While the state court is no doubt correct in asserting that marriage is a social relation subject to the State's police power, the State does not contend in its argument before this Court that its powers to regulate marriage are unlimited notwithstanding the commands of the Fourteenth Amendment. Nor could it do so.
Because we reject the notion that the mere "equal application" of a statute containing racial classifications is enough to remove the classifications from the Fourteenth Amendment's proscription of all invidious racial discriminations, we do not accept the State's contention that these statutes should be upheld if there is any possible basis for concluding that they serve a rational purpose. In the case at bar, we deal with statutes containing racial classifications, and the fact of equal application does not immunize the statute from the very heavy burden of justification which the Fourteenth Amendment has traditionally required of state statutes drawn according to race.
The Equal Protection Clause requires the consideration of whether the classifications drawn by any statute constitute an arbitrary and invidious discrimination. The clear and central purpose of the Fourteenth Amendment was to eliminate all official state sources of invidious racial discrimination in the States.
There can be no question but that Virginia's miscegenation statutes rest solely upon distinctions drawn according to race. The statutes proscribe generally accepted conduct if engaged in by members of different races. Over the years, this Court has consistently repudiated "distinctions between citizens solely because of their ancestry" as being "odious to a free people whose institutions are founded upon the doctrine of equality." At the very least, the Equal Protection Clause demands that racial classifications, especially suspect in criminal statutes, be subjected to the "most rigid scrutiny," and, if they are ever to be upheld, they must be shown to be necessary to the accomplishment of some permissible state objective, independent of the racial discrimination which it was the object of the Fourteenth Amendment to eliminate.
There is patently no legitimate overriding purpose independent of invidious racial discrimination which justifies this classification. The fact that Virginia prohibits only interracial marriages involving white persons demonstrates that the racial classifications must stand on their own justification, as measures designed to maintain White Supremacy. We have consistently denied the constitutionality of measures which restrict the rights of citizens on account of race. There can be no doubt that restricting the freedom to marry solely because of racial classifications violates the central meaning of the Equal Protection Clause.
These statutes also deprive the Lovings of liberty without due process of law in violation of the Due Process Clause of the Fourteenth Amendment. The freedom to marry has long been recognized as one of the vital personal rights essential to the orderly pursuit of happiness by free men.

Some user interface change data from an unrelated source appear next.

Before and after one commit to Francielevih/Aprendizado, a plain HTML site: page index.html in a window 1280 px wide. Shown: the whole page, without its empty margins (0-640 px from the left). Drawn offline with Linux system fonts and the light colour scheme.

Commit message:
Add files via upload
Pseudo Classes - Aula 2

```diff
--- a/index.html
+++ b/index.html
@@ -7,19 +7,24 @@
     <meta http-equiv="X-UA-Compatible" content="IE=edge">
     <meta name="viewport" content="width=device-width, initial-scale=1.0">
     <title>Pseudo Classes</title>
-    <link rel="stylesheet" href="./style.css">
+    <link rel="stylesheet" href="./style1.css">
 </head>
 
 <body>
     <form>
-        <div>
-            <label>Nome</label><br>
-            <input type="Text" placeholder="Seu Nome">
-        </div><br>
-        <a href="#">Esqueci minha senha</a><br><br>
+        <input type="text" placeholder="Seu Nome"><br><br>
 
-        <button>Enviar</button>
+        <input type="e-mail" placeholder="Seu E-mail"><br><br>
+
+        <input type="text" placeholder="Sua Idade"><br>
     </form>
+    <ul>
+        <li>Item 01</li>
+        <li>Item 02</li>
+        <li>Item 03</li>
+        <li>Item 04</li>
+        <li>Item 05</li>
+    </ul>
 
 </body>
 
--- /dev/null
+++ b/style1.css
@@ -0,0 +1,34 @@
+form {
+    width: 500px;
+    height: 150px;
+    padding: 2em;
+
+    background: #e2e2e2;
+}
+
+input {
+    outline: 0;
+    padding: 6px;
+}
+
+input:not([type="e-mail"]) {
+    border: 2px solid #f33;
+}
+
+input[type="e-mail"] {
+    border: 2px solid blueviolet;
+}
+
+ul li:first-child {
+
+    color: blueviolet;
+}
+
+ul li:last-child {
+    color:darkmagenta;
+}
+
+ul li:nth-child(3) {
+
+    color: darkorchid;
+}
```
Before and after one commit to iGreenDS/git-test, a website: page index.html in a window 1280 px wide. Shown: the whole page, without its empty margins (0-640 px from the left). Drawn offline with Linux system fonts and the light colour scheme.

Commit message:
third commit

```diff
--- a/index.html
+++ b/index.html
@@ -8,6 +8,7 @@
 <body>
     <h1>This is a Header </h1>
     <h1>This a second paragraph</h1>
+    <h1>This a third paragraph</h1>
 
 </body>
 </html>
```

Marriage is one of the "basic civil rights of man," fundamental to our very existence and survival. To deny this fundamental freedom on so unsupportable a basis as the racial classifications embodied in these statutes, classifications so directly subversive of the principle of equality at the heart of the Fourteenth Amendmentis surely to deprive all the State's citizens of liberty without due process of law. The Fourteenth Amendment requires that the freedom of choice to marry not be restricted by invidious racial discriminations. Under our Constitution, the freedom to marry, or not marry, a person of another race resides with the individual and cannot be infringed by the State.
These statutes cannot stand consistently with the Fourteenth Amendment.

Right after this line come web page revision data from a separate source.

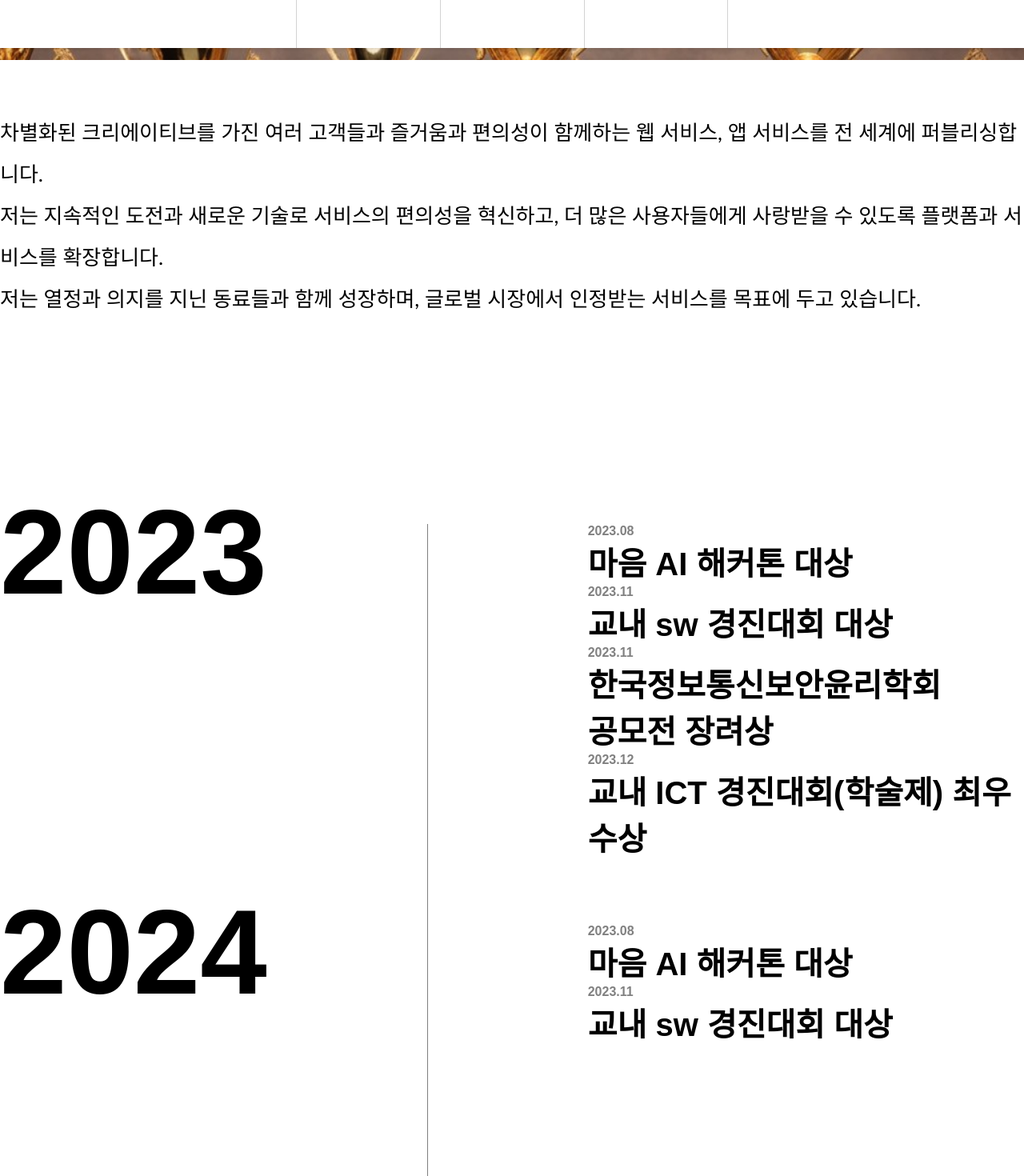
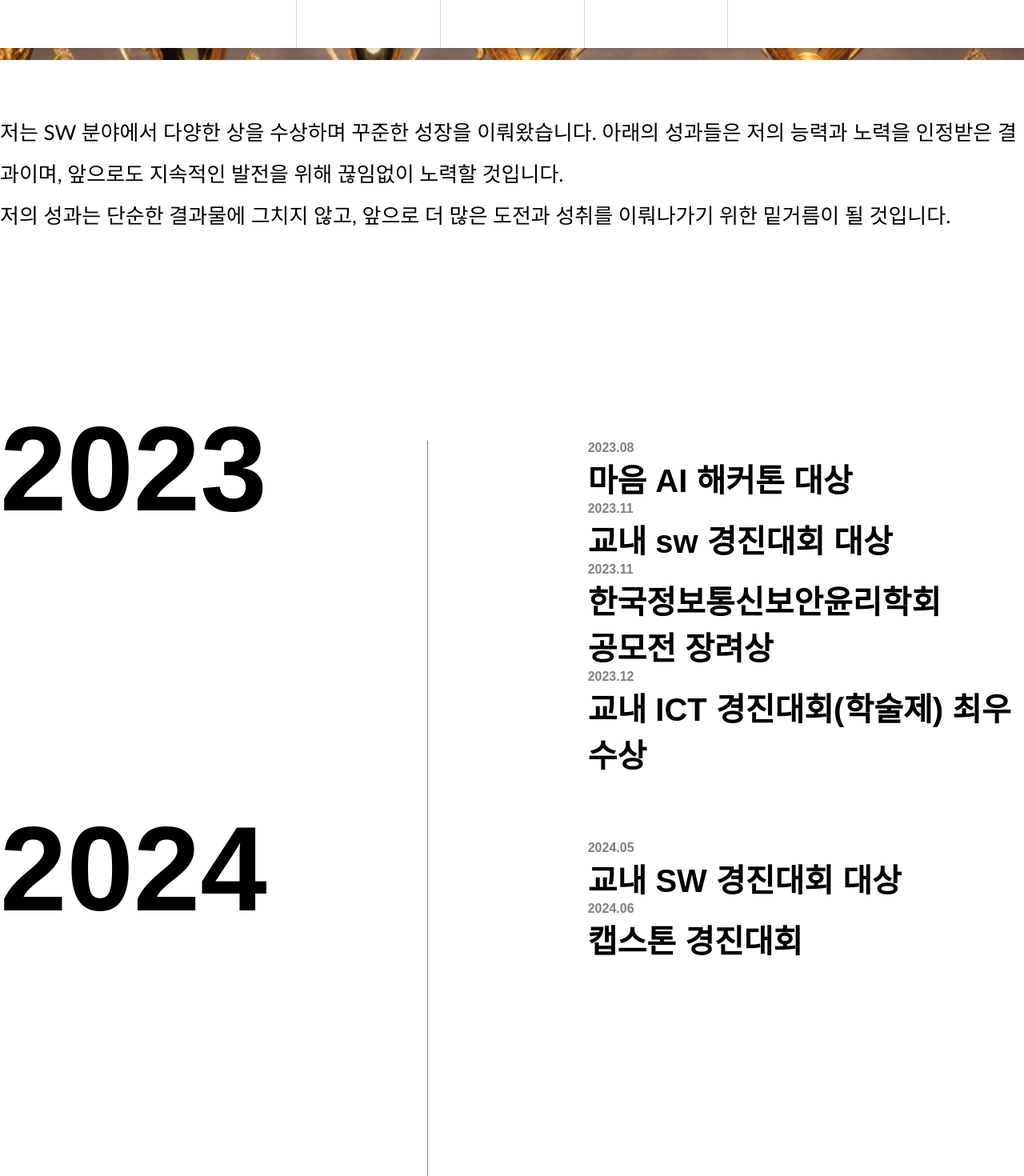
Before and after one commit to hshy1839/myweb, a React (Create React App) app: page /awards in a window 1280 px wide. Shown: the part 520-1990 px from the top of the page at 80% size. Built offline with nearby package versions, Linux system fonts and the light colour scheme.

Commit message:
수상 이력 추가 필요

```diff
--- a/src/components/Awards.js
+++ b/src/components/Awards.js
@@ -18,10 +18,9 @@ const Awards = () => {
                 </div>
                 <div className='awards-section1-context-container'>
                     <div className="awards-section1-image1" ></div>
-                    <div className='awards-section1-context'>차별화된 크리에이티브를 가진 여러 고객들과 즐거움과 편의성이 함께하는 웹 서비스, 앱 서비스를
-                        전 세계에 퍼블리싱합니다.<br />
-                        저는 지속적인 도전과 새로운 기술로 서비스의 편의성을 혁신하고, 더 많은 사용자들에게 사랑받을 수 있도록 플랫폼과 서비스를 확장합니다.<br />
-                        저는 열정과 의지를 지닌 동료들과 함께 성장하며, 글로벌 시장에서 인정받는 서비스를 목표에 두고 있습니다.</div>
+                    <div className='awards-section1-context'>저는 SW 분야에서 다양한 상을 수상하며 꾸준한 성장을 이뤄왔습니다.
+                    아래의 성과들은 저의 능력과 노력을 인정받은 결과이며, 앞으로도 지속적인 발전을 위해 끊임없이 노력할 것입니다.<br />
+                    저의 성과는 단순한 결과물에 그치지 않고, 앞으로 더 많은 도전과 성취를 이뤄나가기 위한 밑거름이 될 것입니다.</div>
                 </div>
                 <div className='awards-list-container'>
                 <div className='awards-list-container-container'>
@@ -51,12 +50,12 @@ const Awards = () => {
                         <div className='awards-list-bar'></div>
                         <div className='awards-context-container'>
                         <div className='awards-context-container-container'>
-                            <div className='awards-month'>2023.08</div>
-                            <div className='awards-context'>마음 AI 해커톤 대상</div>
+                            <div className='awards-month'>2024.05</div>
+                            <div className='awards-context'>교내 SW 경진대회 대상</div>
                         </div>
                         <div className='awards-context-container-container'>
-                            <div className='awards-month'>2023.11</div>
-                            <div className='awards-context'>교내 sw 경진대회 대상</div>
+                            <div className='awards-month'>2024.06</div>
+                            <div className='awards-context'>캡스톤 경진대회</div>
                         </div>
                         </div>
                     </div>
--- a/src/css/Awards.css
+++ b/src/css/Awards.css
@@ -197,7 +197,6 @@
         margin-left: 0px;
         margin-top: 0%;
     }
-
     .awards-month {
         font-weight: bold;
         color: gray;
```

Race-based restrictions on marriage are unconstitutional.
Virginia's statutory scheme to prevent marriages between persons solely on the basis of racial classifications held to violate the Equal Protection and Due Process Clauses of the Fourteenth Amendment.
How the Justices Voted
Majority: Warren, joined unanimously